It’s spring and selling season is in full swing. Putting your home on the market means a lot of people are going to tour your house and they will see a lot of information about you if you are not careful. It’s easy to determine someone’s schedule and upcoming plans by a glance at a wall calendar or the invitations on your refrigerator. Keeping your home safe is crucial.
In general, people coming to see your home are lovely, honest, potential buyers. However, curiosity can get the best of anyone. And of course, there could be the one person that may be excited to know, according to the calendar on your refrigerator, that your home will be vacant while you vacation. If you’re putting a home on the market, think safety first.
We’ve all heard about identity theft. Don’t make it easy. Never leave identifying documents around the house.
Identity protection extends to your children. Take their names off the wall, their photos off of your desktop, and their schedules off of the refrigerator.
People coming into your home when it is on the market should not be able to find out any details about you or your life. Pay careful attention to any bulletin boards, lists, or invitations that may be easily seen and store them away.
Every picture tells a story. Photos are just another way to tell strangers way too much about your life. You need to be anonymous. Unless you are a celebrity —and that will add cachet to the sale, you don’t need any buyer knowing who you are.
If you still get your bills by snail mail, conceal all of it. Make sure someone picks up your mail if you are out of town.

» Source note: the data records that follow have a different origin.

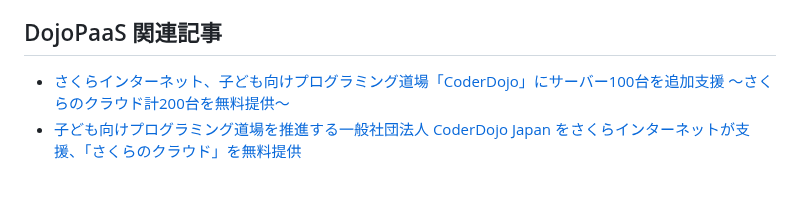
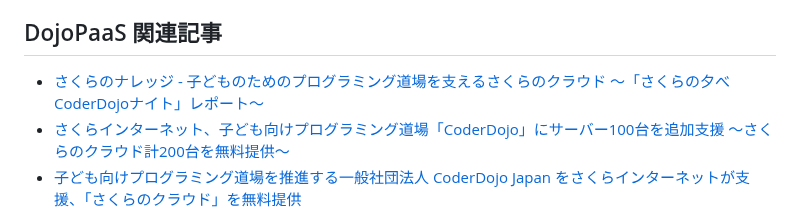
Before and after one commit to coderdojo-japan/dojopaas, a Markdown page: README.md, the part around the change. Rendered like a GitHub page; blank space fills up the shorter version.

```diff
--- a/README.md
+++ b/README.md
@@ -151,6 +151,7 @@ $ npm run deploy -- --production # 本番環境でインスタンスを作成
 
 ## DojoPaaS 関連記事
 
+- [さくらのナレッジ - 子どものためのプログラミング道場を支えるさくらのクラウド 〜「さくらの夕べ CoderDojoナイト」レポート〜](https://knowledge.sakura.ad.jp/42930/)
 - [さくらインターネット、子ども向けプログラミング道場「CoderDojo」にサーバー100台を追加支援 〜さくらのクラウド計200台を無料提供〜](https://www.sakura.ad.jp/information/pressreleases/2020/03/25/1968203191/)
 - [子ども向けプログラミング道場を推進する一般社団法人 CoderDojo Japan をさくらインターネットが支援、「さくらのクラウド」を無料提供](https://www.sakura.ad.jp/press/2017/0720_cloud-coderjapan/)
 - [CoderDojo を楽しむ 〜 DojoPaaS (さくらのオフライン通信)](https://github.com/coderdojo-japan/dojopaas/issues/51#issuecomment-326204848)
```
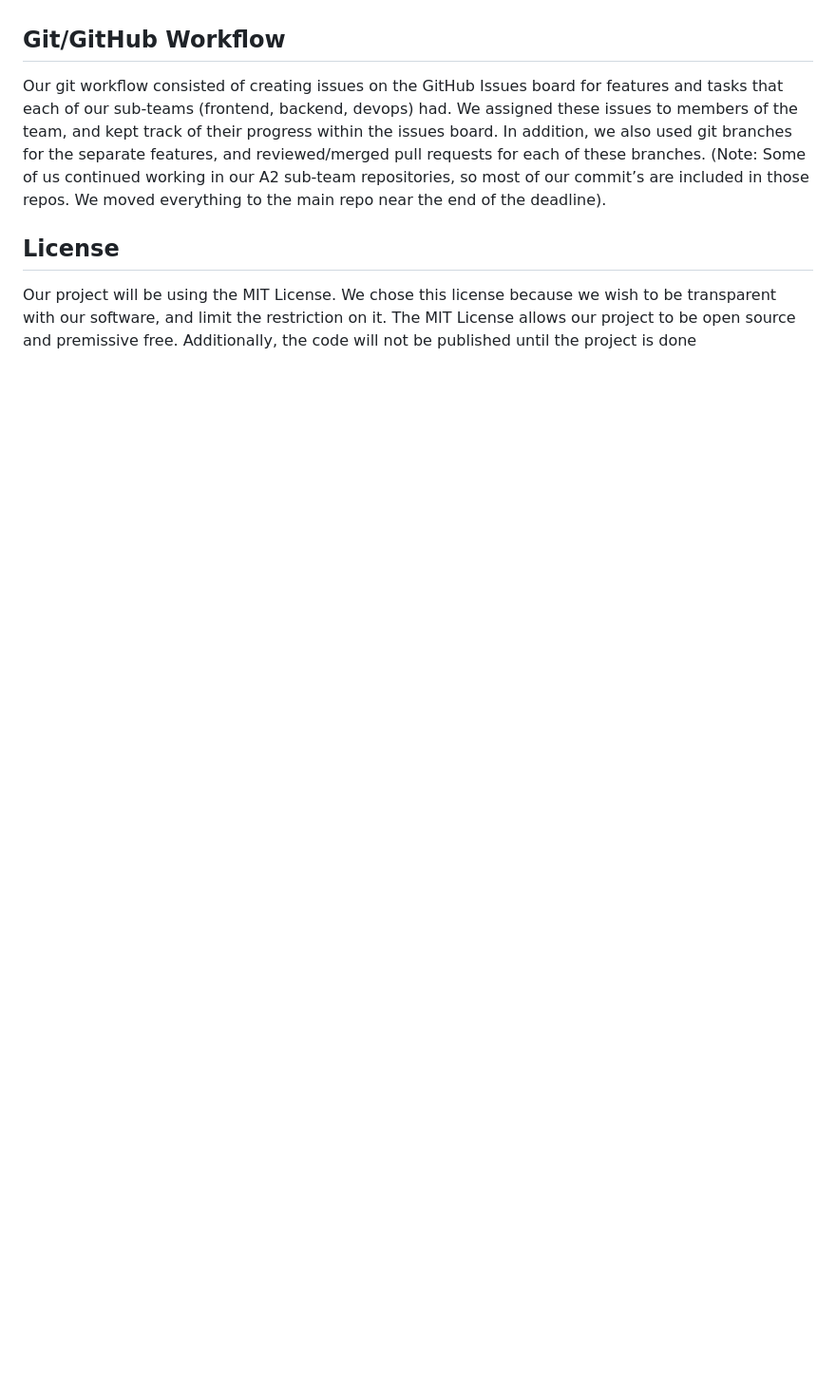
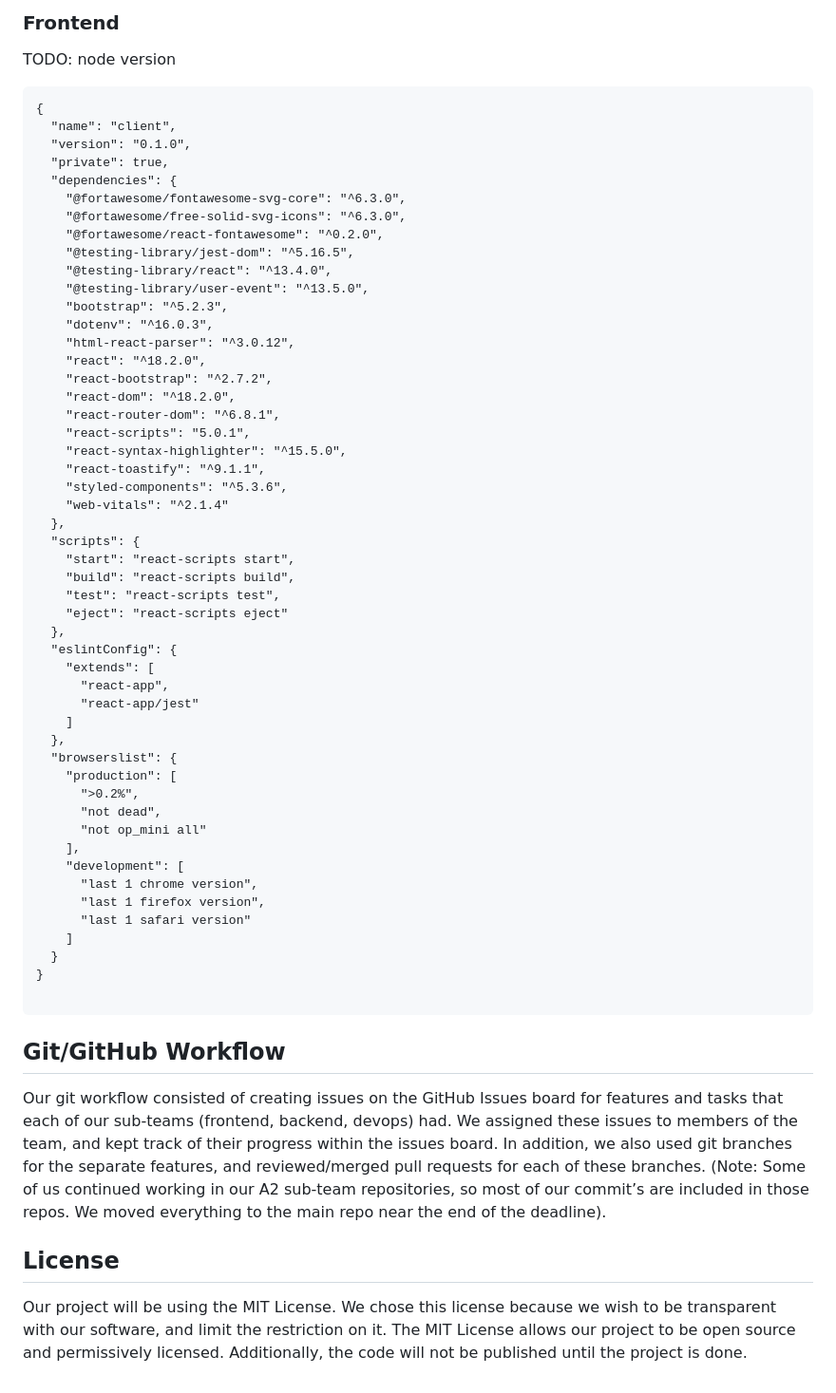
Before and after one commit to rafeerahman/Anonymizer, a Markdown page: README.md, the part around one of its changes. Shown at 95% size. GitHub-like rendering; blank space fills up the shorter version.

Commit message:
update README for re-organized repo

````diff
--- a/README.md
+++ b/README.md
@@ -27,7 +52,62 @@ CSVFileReplace: The CSV file endpoint is designed to again extend our original T
+### Frontend
+TODO: node version
+```
+{
+  "name": "client",
+  "version": "0.1.0",
+  "private": true,
+  "dependencies": {
+    "@fortawesome/fontawesome-svg-core": "^6.3.0",
+    "@fortawesome/free-solid-svg-icons": "^6.3.0",
+    "@fortawesome/react-fontawesome": "^0.2.0",
+    "@testing-library/jest-dom": "^5.16.5",
+    "@testing-library/react": "^13.4.0",
+    "@testing-library/user-event": "^13.5.0",
+    "bootstrap": "^5.2.3",
+    "dotenv": "^16.0.3",
+    "html-react-parser": "^3.0.12",
+    "react": "^18.2.0",
+    "react-bootstrap": "^2.7.2",
+    "react-dom": "^18.2.0",
+    "react-router-dom": "^6.8.1",
+    "react-scripts": "5.0.1",
+    "react-syntax-highlighter": "^15.5.0",
+    "react-toastify": "^9.1.1",
+    "styled-components": "^5.3.6",
+    "web-vitals": "^2.1.4"
+  },
+  "scripts": {
+    "start": "react-scripts start",
+    "build": "react-scripts build",
+    "test": "react-scripts test",
+    "eject": "react-scripts eject"
+  },
+  "eslintConfig": {
+    "extends": [
+      "react-app",
+      "react-app/jest"
+    ]
+  },
+  "browserslist": {
+    "production": [
+      ">0.2%",
+      "not dead",
+      "not op_mini all"
+    ],
+    "development": [
+      "last 1 chrome version",
+      "last 1 firefox version",
+      "last 1 safari version"
+    ]
+  }
+}
+
+```
+
 ## Git/GitHub Workflow
 
 Our git workflow consisted of creating issues on the GitHub Issues board for features and tasks that each of our sub-teams (frontend, backend, devops) had. We assigned these issues to members of the team, and kept track of their progress within the issues board. In addition, we also used git branches for the separate features, and reviewed/merged pull requests for each of these branches. (Note: Some of us continued working in our A2 sub-team repositories, so most of our commit’s are included in those repos. We moved everything to the main repo near the end of the deadline).
 
 ## License
 
-Our project will be using the MIT License. We chose this license because we wish to be transparent with our software, and limit the restriction on it. The MIT License allows our project to be open source and premissive free. Additionally, the code will not be published until the project is done
+Our project will be using the MIT License. We chose this license because we wish to be transparent with our software, and limit the restriction on it. The MIT License allows our project to be open source and permissively licensed. Additionally, the code will not be published until the project is done.
````
Also changed, not shown: other parts of README.md (+25 -0 lines).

Stopping mail delivery can tip off someone watching your house. If the mail person is not stopping, by anyone watching your house will notice.
Seriously. Whey would you ever leave these where someone could find them. They will walk right out your door.
Whether you have expensive pieces or sentimental, they can disappear. I can’t tell you how many closets I’ve been in that have a showcase full of watches. It’s a good way to lose them if you show them off.
Do not leave change or money loose in anything that can be opened by a potential buyer. Distribute funds to those you pay in cash with an app rather than leaving an envelope on the counter with their name written boldly across the front.
Lock them up, or take small items like iPads with you.
Spare keys should never be left out where a stranger can see them.
We Texans do love our guns but when selling a home these need to be kept in a concealed locked environment. The same goes for antique weapons, including swords, knives, bows and arrows, anything that can hurt you. Frankly, that knife block on the counter is full of weapons. Put it away and stay safe!
Use an app. If you don’t trust apps use timers and program them to go on and off at different times.
Windows and Doors
Make sure your Realtor checks windows and doors after open houses. It’s super easy to flip a window lock for ease of entry after dark. Have that conversation with your real estate professional.
Curb appeal means more than beauty, it also means safety. Trimming tall hedges means no hiding place for a potential burglar. Your house will show better as well!
That fantastic collection of vintage Limoges boxes? Someone else will think they are fantastic as well and either pocket one or break it when they decide to pick it up. If you love it and it can break, pack it away.
When your home is on the market it’s imperative to find a place for your furry pals not just for the ease of showing the house but also for the safety of your animal. No one wants an animal getting out. However, it’s a good thing to let people know you have a dog. Dogs are the number one deterrent to burglary. Take the kid photos down, but you can leave one out of Fido!
Get WiFi-enabled security cameras and place them at both front and back doors. Ring doorbells are proving their worth every day.
Everyone has the odd out of town weekend or business trip, and that’s prime time for nature to get crazy in Texas. Get a WiFi-enabled thermostat. It will be easier to ensure your heat has not gone off and your pipes will stay protected.
If you have moved and are leaving a property on the market that is staged, tell your neighbors. Alert them to the name of the company and when you expect to have the house de-staged. Any movement of furniture before that date should set off an immediate alarm call to the police.
Karen Eubank is the owner of Eubank Staging and Design. She has been an award-winning professional home stager and writer for over 25 years. Karen teaches the popular Staging to Sell class and is the creator of the online course, The Beginners Guide to Buying Wholesale. Her love of dogs, international travel, history, white paint, champagne, artificial turf, and Tudor and Midcentury Modern homes, and any house designed by Clifford Hutsell knows no bounds. Her father was a spy, so she keeps secrets very well! Find Karen at www.eubankstaging.com